#### [What you will do]
Which lines of the data include the string "QFormLayout"? List them all.

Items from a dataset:

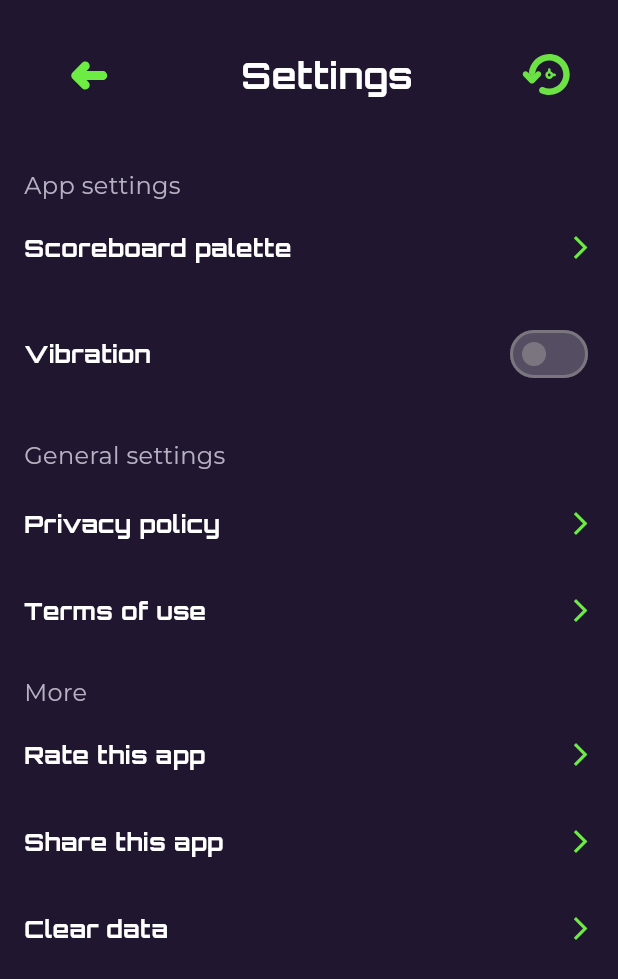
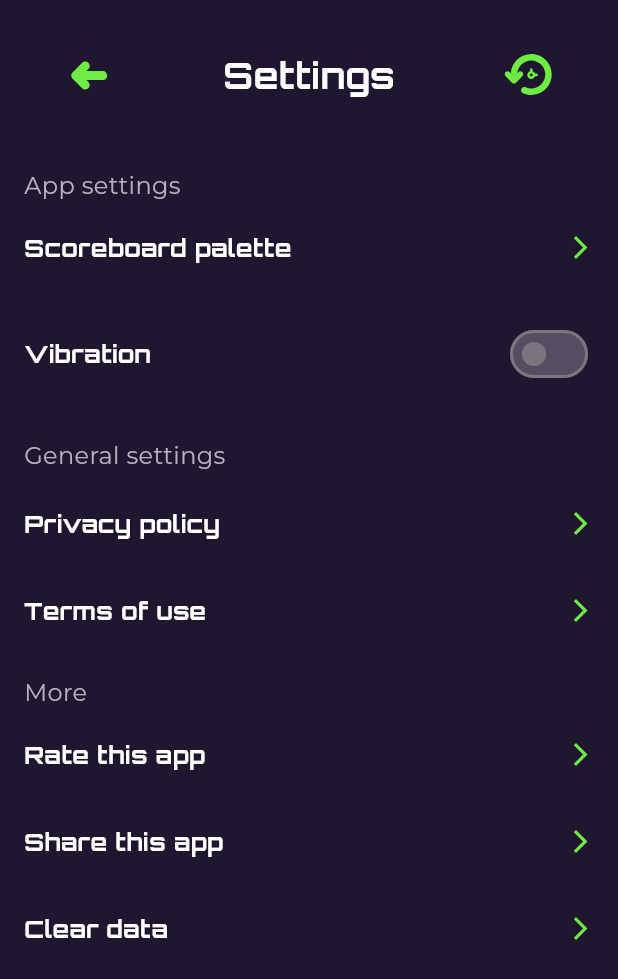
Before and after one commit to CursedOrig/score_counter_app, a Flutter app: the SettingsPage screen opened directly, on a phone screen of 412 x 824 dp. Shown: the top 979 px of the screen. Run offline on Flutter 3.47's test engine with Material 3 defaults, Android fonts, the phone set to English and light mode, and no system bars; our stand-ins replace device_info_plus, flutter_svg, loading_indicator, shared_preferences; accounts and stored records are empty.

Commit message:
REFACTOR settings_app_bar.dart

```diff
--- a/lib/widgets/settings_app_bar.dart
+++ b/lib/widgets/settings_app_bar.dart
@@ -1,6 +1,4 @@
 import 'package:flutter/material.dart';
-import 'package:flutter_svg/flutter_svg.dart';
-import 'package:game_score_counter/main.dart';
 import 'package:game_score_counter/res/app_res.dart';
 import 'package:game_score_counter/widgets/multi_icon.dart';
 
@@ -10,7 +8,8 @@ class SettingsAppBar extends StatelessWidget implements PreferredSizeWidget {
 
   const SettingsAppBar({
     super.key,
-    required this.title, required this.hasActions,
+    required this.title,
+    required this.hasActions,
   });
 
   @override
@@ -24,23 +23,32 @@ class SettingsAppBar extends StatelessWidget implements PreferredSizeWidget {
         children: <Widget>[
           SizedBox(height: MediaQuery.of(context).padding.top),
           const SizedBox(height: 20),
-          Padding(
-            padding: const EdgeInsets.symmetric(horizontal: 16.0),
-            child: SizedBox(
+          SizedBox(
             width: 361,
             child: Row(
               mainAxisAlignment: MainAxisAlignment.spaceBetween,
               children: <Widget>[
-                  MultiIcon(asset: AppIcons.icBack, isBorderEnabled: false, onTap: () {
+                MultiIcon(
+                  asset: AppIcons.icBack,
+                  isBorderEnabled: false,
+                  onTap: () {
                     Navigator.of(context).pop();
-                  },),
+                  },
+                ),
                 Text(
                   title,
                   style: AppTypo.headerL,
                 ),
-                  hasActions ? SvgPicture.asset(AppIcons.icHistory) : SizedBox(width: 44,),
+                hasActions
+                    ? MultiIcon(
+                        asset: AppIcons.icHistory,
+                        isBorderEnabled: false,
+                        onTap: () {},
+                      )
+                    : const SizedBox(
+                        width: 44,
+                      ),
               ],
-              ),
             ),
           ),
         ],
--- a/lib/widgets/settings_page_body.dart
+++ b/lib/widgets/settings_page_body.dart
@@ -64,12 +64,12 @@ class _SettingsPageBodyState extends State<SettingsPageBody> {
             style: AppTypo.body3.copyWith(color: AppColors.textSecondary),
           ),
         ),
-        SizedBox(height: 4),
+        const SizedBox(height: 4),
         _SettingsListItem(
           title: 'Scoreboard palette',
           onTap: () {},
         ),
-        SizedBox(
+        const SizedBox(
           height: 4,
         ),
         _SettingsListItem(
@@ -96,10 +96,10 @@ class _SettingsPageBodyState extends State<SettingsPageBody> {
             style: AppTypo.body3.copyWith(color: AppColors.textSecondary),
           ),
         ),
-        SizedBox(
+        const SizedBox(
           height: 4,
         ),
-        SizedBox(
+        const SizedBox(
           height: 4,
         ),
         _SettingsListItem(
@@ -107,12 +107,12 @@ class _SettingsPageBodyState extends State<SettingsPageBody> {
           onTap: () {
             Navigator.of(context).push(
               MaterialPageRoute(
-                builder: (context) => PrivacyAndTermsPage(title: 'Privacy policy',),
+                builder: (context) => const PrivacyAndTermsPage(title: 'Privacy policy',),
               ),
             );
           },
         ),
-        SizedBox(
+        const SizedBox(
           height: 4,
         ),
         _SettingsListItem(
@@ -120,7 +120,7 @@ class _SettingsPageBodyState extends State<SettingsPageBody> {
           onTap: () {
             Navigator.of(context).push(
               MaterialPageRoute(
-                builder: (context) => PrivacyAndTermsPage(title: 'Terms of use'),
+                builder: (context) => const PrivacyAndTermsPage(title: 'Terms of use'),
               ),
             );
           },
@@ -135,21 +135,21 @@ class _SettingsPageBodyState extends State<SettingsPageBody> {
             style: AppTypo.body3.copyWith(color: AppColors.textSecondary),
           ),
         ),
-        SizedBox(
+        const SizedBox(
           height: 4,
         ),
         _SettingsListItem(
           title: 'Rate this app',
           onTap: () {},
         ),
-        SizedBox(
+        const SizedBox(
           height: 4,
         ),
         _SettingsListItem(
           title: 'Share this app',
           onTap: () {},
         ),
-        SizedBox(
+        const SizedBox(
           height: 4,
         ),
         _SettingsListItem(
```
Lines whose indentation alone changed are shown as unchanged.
* * *
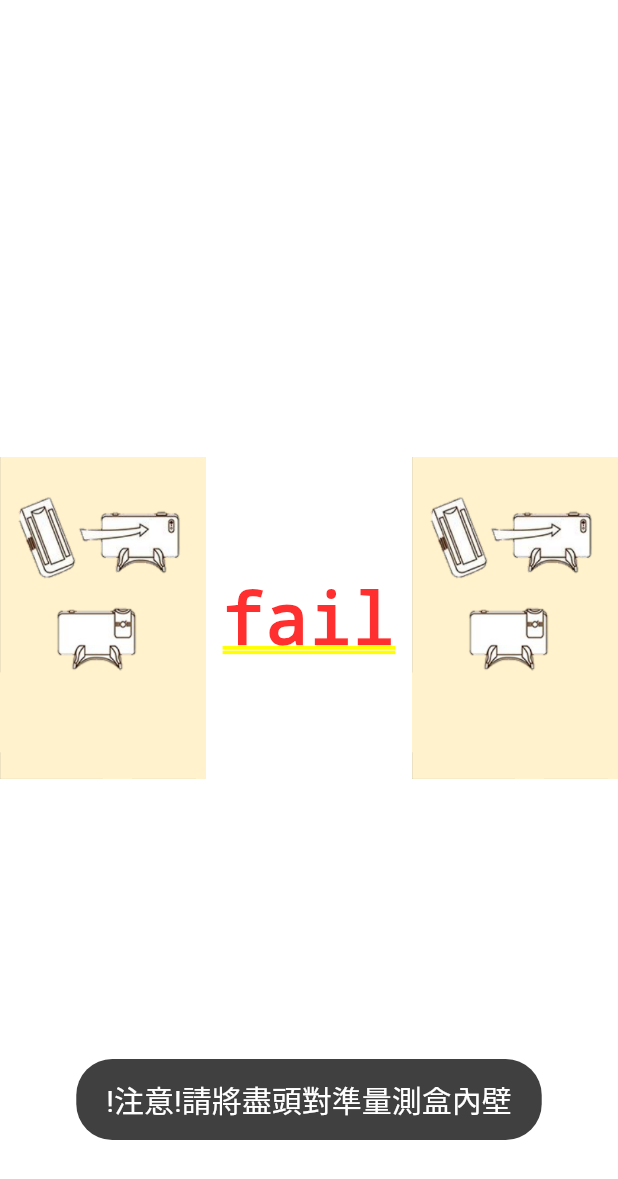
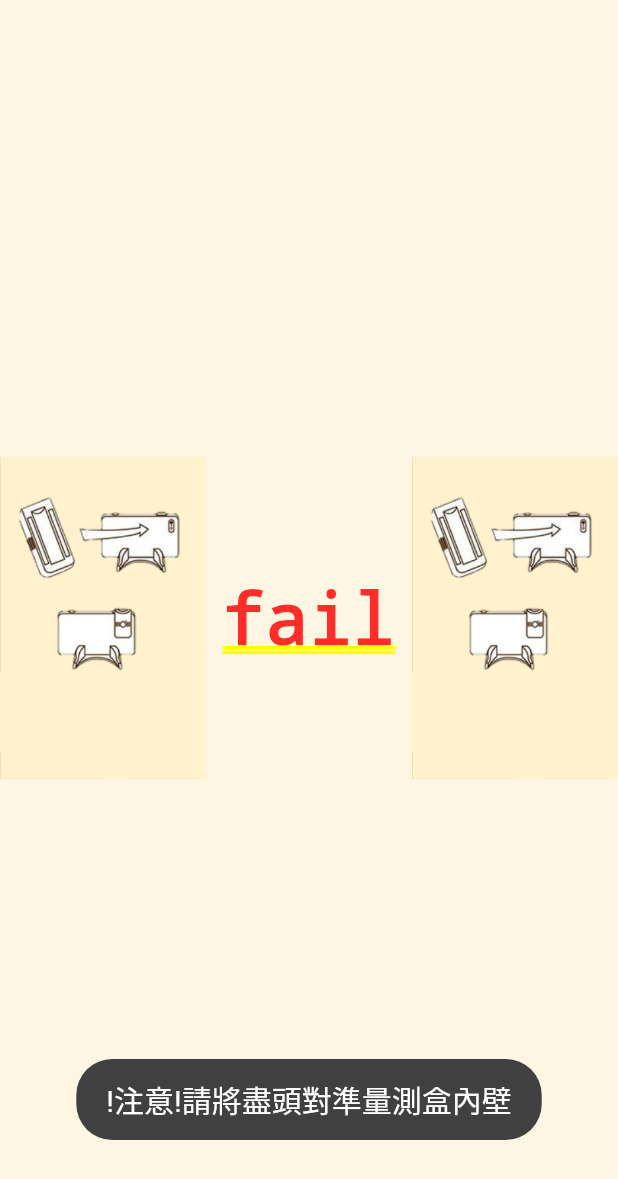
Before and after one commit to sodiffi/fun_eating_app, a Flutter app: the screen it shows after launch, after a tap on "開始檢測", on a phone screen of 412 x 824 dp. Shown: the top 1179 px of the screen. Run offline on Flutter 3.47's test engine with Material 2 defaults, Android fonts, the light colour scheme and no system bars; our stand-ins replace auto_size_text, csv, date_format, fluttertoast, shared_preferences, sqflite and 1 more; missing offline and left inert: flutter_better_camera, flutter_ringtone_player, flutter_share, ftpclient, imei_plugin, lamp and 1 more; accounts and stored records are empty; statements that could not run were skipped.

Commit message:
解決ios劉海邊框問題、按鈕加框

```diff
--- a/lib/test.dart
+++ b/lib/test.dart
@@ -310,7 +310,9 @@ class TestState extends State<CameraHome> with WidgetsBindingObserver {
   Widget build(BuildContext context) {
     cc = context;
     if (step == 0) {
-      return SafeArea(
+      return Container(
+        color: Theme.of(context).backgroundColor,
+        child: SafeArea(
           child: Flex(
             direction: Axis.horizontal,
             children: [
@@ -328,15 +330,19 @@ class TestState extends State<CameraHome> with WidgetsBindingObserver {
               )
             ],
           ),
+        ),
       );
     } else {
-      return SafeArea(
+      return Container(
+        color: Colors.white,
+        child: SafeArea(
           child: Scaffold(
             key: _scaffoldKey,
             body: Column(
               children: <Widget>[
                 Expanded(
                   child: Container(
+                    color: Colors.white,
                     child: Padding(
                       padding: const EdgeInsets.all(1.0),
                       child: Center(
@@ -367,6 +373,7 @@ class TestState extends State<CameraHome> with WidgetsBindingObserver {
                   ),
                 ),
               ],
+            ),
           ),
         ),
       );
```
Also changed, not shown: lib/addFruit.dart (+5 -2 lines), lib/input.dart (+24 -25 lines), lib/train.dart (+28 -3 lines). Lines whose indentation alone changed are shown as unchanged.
* * *
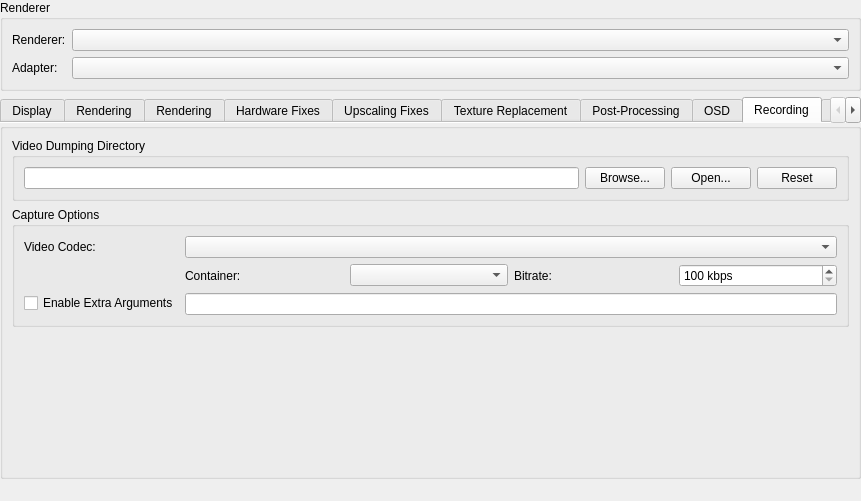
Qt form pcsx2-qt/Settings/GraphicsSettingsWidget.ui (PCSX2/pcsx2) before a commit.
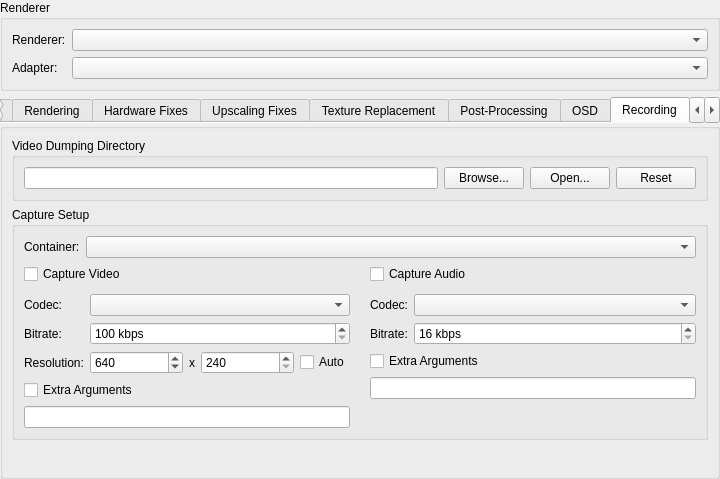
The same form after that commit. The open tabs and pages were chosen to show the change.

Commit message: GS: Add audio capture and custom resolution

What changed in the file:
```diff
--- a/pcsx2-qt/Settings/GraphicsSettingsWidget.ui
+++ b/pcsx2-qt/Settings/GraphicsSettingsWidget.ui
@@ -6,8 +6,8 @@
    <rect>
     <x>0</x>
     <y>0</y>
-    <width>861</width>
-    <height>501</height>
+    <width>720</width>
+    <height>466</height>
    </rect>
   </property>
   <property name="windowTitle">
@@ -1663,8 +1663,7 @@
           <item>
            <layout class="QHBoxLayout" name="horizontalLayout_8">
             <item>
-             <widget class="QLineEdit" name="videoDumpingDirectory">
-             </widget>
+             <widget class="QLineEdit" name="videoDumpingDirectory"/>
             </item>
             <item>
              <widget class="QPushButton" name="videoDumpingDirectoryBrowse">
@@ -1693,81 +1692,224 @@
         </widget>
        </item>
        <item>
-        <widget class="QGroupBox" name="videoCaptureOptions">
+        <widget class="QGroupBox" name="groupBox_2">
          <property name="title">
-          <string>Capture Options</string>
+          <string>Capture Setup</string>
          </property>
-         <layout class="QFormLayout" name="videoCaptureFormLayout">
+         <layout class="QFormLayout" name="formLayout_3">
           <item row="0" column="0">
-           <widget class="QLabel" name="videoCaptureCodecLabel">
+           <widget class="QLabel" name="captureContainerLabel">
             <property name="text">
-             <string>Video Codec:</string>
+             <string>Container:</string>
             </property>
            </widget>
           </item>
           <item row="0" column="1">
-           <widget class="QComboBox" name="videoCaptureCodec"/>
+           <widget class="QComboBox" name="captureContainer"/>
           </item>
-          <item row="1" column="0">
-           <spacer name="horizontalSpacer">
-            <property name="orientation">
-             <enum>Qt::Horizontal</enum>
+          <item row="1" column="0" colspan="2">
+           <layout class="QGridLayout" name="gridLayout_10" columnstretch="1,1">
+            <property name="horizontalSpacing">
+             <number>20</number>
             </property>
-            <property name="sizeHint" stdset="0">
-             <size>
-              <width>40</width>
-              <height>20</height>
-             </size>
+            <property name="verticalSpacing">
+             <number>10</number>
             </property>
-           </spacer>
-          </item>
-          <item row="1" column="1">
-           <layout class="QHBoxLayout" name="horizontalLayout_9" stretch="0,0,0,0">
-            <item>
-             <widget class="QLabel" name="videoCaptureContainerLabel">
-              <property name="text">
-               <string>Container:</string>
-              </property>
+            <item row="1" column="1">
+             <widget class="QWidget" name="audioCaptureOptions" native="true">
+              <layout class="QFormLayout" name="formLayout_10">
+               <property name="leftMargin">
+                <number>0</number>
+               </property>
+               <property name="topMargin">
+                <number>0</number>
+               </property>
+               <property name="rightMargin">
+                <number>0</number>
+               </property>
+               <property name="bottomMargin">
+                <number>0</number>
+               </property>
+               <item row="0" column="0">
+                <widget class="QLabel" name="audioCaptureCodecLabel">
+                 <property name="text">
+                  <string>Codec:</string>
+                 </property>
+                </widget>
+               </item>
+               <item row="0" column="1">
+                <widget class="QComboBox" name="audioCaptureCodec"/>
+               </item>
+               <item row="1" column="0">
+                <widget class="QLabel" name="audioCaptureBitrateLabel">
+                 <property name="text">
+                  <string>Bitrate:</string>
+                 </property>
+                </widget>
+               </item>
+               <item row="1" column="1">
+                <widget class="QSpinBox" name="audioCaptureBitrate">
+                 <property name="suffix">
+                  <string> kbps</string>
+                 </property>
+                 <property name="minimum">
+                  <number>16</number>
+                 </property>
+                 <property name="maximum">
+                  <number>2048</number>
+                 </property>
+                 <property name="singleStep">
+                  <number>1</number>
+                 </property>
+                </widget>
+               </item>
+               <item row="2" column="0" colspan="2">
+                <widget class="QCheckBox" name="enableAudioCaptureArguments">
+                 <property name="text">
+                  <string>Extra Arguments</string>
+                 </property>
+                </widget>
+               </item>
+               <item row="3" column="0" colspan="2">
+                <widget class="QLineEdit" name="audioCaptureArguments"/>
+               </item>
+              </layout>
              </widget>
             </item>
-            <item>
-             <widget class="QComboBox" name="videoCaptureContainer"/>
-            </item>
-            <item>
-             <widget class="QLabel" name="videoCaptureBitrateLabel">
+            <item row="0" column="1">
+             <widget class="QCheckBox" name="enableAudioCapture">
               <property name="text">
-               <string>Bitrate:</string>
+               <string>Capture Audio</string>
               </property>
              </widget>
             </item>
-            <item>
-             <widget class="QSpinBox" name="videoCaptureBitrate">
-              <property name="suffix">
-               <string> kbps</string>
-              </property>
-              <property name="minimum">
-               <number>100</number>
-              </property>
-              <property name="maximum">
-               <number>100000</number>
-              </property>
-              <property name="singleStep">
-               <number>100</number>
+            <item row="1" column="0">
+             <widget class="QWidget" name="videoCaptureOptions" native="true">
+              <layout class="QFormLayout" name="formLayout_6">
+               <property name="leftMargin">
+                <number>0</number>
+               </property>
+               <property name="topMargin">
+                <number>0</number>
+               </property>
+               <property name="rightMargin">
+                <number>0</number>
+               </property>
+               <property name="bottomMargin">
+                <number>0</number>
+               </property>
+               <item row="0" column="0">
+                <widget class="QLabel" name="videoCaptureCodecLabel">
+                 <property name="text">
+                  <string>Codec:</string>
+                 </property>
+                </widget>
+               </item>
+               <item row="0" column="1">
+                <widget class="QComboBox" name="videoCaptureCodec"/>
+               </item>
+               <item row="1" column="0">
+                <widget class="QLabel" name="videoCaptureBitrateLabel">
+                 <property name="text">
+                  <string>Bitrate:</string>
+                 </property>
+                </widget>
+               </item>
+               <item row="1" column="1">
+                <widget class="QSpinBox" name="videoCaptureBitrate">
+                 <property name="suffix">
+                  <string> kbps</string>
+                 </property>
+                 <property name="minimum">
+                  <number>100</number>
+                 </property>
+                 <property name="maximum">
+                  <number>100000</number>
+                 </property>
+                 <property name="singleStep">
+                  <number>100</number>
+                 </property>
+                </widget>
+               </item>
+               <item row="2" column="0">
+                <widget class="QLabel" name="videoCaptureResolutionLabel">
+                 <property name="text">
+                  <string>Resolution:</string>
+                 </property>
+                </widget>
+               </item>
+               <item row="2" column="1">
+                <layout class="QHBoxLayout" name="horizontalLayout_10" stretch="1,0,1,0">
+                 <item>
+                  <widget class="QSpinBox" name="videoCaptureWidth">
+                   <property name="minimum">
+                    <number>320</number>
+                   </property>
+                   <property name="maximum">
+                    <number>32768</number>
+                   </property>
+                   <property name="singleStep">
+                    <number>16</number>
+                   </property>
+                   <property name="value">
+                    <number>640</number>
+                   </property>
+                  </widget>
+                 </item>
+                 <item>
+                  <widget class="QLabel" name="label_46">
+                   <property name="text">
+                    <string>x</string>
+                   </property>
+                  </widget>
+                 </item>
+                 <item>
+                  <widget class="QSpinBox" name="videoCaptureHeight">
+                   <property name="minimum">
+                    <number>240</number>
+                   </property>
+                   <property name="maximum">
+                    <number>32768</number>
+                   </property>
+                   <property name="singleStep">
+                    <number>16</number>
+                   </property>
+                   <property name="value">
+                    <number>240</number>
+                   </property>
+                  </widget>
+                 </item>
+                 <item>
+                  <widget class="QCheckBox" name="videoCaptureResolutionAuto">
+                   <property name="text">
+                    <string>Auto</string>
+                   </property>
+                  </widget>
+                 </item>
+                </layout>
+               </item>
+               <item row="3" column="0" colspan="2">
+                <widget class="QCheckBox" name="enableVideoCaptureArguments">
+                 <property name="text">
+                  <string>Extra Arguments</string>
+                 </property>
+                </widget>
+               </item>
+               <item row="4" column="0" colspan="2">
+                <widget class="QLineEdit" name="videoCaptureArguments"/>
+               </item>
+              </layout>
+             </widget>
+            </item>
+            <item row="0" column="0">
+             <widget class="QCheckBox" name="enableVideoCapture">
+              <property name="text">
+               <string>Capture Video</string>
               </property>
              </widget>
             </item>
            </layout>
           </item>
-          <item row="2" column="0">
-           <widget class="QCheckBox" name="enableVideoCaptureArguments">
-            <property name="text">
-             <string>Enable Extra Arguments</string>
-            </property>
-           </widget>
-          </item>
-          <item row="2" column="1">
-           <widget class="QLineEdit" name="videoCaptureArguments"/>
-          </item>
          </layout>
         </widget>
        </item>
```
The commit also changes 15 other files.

#### [Solution to the exercise]
-         <layout class="QFormLayout" name="videoCaptureFormLayout">
+         <layout class="QFormLayout" name="formLayout_3">
+              <layout class="QFormLayout" name="formLayout_10">
+              <layout class="QFormLayout" name="formLayout_6">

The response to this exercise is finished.